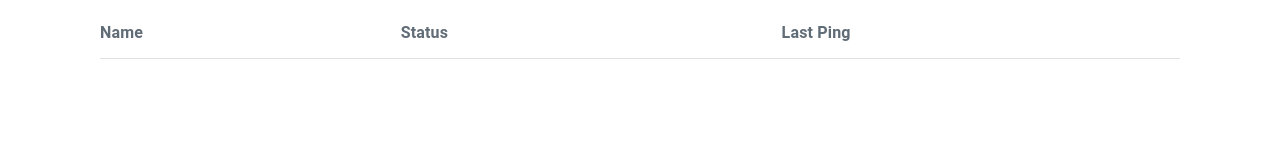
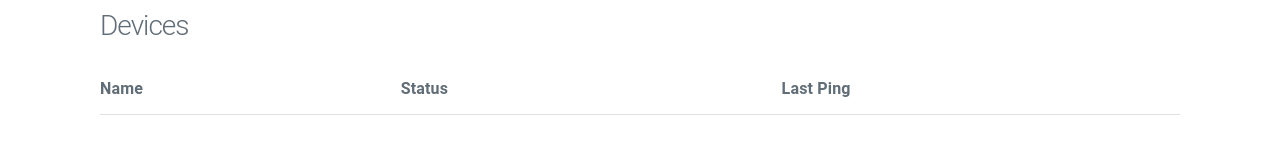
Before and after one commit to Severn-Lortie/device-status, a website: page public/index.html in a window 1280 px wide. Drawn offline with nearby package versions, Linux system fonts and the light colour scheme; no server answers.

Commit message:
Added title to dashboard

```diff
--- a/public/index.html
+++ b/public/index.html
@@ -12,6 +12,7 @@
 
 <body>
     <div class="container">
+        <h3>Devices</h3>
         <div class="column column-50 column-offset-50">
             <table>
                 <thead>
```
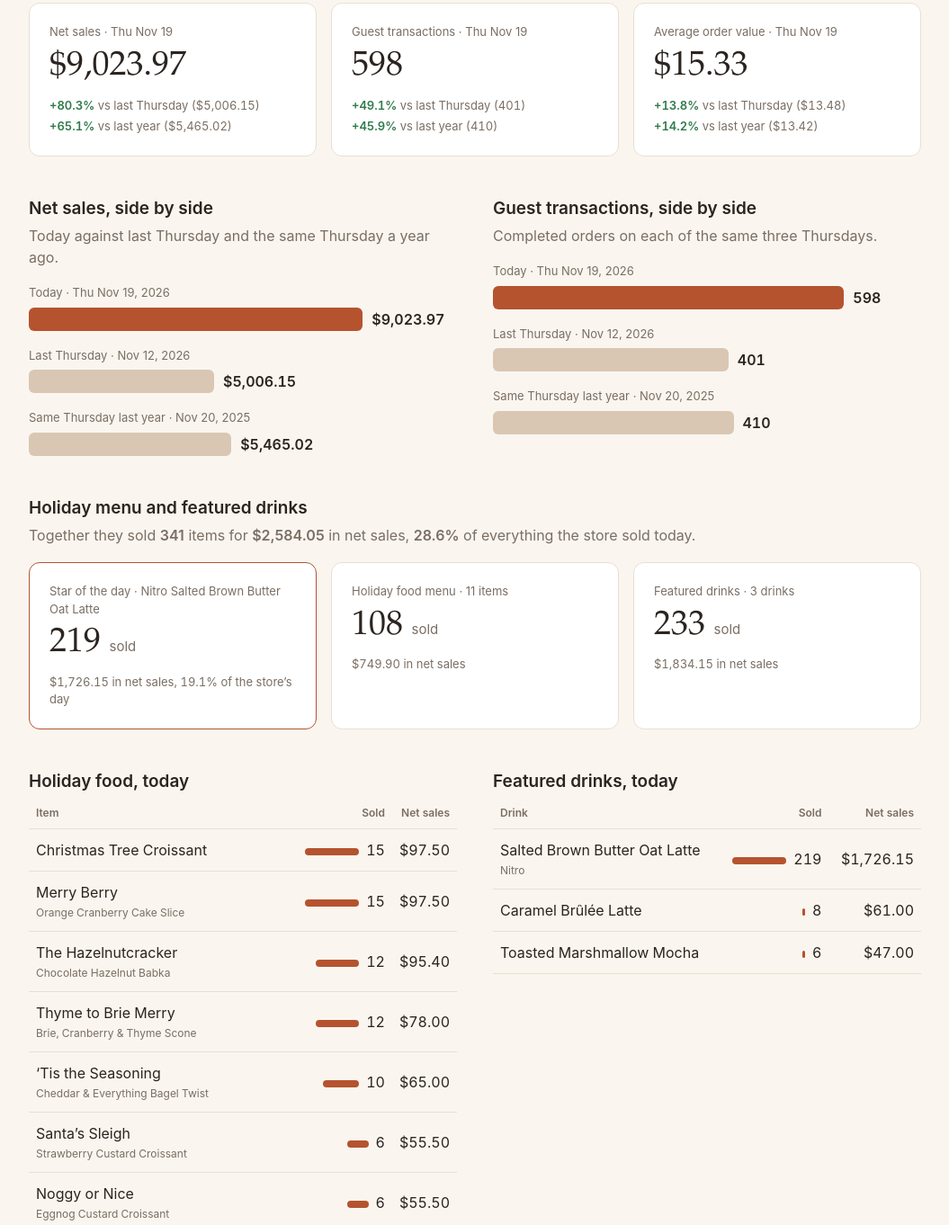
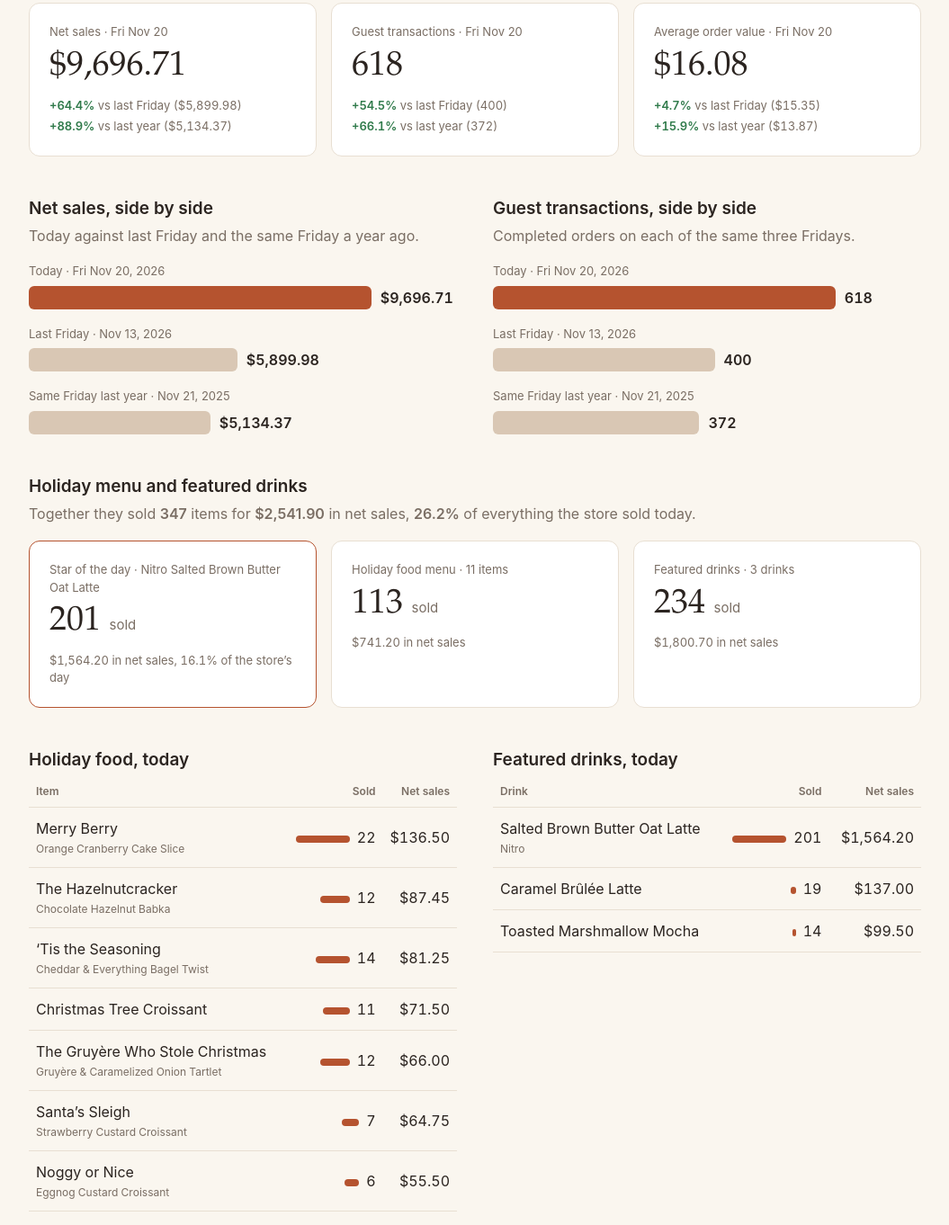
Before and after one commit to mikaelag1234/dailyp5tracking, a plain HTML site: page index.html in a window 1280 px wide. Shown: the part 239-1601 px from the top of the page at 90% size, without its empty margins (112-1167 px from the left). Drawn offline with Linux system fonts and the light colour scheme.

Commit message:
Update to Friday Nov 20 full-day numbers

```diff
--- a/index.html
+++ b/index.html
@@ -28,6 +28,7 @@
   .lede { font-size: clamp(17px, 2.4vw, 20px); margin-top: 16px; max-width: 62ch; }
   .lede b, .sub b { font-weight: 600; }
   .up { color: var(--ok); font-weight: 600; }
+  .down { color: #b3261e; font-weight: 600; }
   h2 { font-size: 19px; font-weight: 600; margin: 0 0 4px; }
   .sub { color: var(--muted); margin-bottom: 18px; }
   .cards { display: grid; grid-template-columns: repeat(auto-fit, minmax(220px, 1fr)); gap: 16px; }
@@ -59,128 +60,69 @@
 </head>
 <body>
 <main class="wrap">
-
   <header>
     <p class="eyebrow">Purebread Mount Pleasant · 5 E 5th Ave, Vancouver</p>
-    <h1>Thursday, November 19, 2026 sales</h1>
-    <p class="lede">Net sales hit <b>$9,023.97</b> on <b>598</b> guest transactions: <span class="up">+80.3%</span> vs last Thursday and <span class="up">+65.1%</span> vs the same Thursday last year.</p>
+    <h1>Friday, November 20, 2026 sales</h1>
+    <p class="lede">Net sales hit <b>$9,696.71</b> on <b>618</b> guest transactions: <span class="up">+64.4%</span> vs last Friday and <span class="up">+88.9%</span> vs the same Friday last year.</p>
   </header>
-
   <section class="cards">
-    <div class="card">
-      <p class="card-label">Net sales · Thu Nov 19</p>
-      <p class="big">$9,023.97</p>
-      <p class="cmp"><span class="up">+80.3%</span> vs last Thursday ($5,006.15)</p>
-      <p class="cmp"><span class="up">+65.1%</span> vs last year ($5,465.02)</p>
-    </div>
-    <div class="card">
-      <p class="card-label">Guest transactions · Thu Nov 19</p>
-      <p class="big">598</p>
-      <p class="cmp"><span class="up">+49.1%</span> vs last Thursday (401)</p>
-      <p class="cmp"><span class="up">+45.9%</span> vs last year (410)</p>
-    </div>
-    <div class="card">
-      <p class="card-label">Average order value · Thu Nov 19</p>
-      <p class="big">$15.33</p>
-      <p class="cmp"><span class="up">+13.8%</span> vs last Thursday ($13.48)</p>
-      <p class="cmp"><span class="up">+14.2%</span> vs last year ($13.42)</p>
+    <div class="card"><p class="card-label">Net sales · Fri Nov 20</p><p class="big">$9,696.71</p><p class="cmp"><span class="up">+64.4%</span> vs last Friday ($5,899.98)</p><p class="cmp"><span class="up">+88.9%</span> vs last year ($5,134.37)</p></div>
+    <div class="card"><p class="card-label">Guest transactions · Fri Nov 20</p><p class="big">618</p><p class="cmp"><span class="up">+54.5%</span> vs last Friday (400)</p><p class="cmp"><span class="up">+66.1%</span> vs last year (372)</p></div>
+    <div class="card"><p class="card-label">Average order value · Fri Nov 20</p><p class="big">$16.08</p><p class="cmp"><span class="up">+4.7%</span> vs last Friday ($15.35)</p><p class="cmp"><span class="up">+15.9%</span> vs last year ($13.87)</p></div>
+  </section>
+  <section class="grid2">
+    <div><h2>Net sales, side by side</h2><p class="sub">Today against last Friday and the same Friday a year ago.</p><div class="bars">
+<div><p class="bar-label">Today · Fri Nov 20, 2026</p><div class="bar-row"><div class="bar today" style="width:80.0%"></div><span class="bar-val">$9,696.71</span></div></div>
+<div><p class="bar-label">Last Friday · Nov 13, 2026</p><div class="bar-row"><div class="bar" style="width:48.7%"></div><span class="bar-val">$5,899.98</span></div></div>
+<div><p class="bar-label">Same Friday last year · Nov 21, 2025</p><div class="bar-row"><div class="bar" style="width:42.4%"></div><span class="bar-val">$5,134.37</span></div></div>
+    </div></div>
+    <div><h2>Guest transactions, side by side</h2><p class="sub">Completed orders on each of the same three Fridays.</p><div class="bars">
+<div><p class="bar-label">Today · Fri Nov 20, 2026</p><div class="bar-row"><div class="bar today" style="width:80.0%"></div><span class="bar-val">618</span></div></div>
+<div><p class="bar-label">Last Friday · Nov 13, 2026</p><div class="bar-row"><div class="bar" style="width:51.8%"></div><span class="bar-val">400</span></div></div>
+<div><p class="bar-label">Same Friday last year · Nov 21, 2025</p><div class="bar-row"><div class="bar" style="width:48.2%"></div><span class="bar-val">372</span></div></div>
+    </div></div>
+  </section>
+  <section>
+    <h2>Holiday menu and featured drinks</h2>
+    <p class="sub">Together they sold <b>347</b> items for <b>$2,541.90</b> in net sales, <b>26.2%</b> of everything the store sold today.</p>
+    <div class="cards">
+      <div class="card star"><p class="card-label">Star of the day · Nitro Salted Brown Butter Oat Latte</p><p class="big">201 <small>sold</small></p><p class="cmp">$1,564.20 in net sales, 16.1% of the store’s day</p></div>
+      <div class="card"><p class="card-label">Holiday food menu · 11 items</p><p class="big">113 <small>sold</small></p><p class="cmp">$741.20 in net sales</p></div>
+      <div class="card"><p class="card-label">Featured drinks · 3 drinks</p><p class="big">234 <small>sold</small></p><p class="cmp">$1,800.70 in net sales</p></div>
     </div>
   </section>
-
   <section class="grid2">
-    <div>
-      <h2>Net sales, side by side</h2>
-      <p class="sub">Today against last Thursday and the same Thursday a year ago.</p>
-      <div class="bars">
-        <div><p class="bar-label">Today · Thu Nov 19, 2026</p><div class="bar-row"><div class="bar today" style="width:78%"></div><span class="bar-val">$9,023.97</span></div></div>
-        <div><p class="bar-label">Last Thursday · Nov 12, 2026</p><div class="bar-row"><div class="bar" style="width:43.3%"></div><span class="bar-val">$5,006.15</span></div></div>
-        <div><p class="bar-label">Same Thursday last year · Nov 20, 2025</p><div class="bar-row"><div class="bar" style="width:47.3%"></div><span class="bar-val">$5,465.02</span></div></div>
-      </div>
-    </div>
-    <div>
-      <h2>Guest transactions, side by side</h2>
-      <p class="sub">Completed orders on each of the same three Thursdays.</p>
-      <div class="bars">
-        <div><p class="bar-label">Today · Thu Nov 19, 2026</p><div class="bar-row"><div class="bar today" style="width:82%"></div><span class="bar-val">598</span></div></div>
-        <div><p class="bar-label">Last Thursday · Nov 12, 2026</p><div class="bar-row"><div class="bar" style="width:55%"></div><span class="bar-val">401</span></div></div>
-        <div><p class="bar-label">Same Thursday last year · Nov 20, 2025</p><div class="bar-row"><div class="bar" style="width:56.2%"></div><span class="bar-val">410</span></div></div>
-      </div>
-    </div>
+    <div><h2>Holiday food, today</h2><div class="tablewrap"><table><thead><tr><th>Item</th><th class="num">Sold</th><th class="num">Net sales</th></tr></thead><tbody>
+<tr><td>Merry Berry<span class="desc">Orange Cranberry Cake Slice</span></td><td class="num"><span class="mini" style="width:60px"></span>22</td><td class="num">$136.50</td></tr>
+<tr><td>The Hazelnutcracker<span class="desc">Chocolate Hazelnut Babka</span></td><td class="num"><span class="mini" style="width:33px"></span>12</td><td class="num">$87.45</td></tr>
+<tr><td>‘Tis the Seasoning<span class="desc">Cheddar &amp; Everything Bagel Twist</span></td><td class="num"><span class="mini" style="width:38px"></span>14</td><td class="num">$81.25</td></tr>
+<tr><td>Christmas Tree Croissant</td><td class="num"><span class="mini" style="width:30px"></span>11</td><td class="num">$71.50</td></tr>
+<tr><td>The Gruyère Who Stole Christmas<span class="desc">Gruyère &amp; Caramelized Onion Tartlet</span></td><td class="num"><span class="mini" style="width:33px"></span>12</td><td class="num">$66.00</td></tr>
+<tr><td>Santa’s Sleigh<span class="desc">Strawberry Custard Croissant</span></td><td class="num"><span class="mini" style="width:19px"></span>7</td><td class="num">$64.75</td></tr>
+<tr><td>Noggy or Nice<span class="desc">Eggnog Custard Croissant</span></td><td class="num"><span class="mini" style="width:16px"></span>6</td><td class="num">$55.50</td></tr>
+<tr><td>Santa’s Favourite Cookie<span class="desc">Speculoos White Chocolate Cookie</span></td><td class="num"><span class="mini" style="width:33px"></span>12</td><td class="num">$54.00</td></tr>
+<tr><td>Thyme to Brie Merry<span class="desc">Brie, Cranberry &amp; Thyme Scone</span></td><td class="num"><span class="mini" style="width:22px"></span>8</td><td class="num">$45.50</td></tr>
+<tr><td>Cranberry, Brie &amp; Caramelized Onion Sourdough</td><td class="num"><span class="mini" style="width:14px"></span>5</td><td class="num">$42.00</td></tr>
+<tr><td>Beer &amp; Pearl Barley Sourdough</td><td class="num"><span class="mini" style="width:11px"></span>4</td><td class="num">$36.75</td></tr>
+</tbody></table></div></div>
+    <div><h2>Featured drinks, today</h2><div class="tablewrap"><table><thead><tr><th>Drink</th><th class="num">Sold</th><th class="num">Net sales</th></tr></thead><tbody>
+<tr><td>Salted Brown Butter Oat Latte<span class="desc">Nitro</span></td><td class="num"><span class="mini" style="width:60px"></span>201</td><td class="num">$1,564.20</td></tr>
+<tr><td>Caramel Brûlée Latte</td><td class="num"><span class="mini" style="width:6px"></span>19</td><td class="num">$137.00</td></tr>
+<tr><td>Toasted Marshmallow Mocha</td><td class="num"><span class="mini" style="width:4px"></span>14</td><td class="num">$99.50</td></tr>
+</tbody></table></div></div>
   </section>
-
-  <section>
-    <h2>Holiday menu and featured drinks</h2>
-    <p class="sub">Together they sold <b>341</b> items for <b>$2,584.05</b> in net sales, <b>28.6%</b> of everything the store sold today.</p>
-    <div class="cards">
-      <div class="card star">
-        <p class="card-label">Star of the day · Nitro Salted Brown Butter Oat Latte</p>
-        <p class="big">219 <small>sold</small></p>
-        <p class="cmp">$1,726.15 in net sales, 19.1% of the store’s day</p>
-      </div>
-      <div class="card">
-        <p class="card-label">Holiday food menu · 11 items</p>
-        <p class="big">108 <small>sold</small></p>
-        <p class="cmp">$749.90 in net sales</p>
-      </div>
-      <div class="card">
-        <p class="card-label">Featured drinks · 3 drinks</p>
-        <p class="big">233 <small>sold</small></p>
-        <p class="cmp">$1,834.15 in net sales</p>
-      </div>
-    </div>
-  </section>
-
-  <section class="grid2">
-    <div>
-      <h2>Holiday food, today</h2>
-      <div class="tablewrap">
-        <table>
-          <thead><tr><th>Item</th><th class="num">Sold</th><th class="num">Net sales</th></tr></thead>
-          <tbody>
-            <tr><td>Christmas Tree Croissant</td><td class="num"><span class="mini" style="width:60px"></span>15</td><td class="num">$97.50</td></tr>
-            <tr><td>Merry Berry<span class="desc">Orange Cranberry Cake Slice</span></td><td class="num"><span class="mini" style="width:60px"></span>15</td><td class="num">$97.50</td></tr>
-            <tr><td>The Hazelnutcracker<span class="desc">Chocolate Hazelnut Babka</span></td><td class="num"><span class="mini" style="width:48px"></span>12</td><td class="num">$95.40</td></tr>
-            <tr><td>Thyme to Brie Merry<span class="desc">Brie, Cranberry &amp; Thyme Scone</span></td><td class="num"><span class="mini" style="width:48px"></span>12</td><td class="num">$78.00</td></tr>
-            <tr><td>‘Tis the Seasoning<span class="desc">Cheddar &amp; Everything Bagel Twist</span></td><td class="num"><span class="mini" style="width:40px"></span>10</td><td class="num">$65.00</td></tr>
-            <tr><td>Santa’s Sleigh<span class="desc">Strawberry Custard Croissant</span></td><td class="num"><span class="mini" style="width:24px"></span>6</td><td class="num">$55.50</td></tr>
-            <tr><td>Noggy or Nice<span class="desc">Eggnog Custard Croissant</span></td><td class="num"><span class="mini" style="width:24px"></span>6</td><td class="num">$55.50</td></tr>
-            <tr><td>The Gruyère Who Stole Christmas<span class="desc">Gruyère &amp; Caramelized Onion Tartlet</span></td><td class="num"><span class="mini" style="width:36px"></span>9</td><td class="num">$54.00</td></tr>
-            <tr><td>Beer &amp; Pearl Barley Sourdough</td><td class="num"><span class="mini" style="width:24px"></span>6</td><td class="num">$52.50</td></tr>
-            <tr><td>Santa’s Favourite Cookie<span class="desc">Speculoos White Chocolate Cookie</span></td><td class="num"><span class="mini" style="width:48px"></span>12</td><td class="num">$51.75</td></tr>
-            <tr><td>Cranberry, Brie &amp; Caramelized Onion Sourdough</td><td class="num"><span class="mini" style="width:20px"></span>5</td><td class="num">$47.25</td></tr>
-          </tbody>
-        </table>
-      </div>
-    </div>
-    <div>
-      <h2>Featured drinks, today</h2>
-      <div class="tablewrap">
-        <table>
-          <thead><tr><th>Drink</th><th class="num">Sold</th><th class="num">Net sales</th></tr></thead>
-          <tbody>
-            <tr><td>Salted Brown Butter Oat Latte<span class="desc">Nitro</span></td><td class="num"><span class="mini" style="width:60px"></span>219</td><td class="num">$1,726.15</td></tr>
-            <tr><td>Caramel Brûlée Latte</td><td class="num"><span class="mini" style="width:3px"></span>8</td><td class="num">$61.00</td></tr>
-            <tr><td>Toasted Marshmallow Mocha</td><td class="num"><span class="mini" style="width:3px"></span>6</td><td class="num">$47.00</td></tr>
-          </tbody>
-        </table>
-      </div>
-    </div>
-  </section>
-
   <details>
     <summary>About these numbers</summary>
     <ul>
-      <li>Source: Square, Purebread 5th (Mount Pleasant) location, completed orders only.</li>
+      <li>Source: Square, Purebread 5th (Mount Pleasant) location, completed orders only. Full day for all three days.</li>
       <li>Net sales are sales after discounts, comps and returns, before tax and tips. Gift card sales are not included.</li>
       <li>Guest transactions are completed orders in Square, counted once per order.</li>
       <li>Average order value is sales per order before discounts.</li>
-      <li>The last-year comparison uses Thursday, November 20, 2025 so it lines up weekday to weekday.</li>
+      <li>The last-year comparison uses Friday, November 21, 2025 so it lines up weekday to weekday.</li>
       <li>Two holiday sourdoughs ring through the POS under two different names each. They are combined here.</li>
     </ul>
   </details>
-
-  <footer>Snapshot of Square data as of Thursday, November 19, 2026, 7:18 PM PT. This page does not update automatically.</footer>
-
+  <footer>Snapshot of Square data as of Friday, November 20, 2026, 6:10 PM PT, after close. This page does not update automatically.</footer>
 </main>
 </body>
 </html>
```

◇ ◇ ◇ ◇ ◇

Read the listing above, then copy every line that includes the string "public".

Before and after one commit to Severn-Lortie/device-status, a website: page public/index.html in a window 1280 px wide. Drawn offline with nearby package versions, Linux system fonts and the light colour scheme; no server answers.
--- a/public/index.html
+++ b/public/index.html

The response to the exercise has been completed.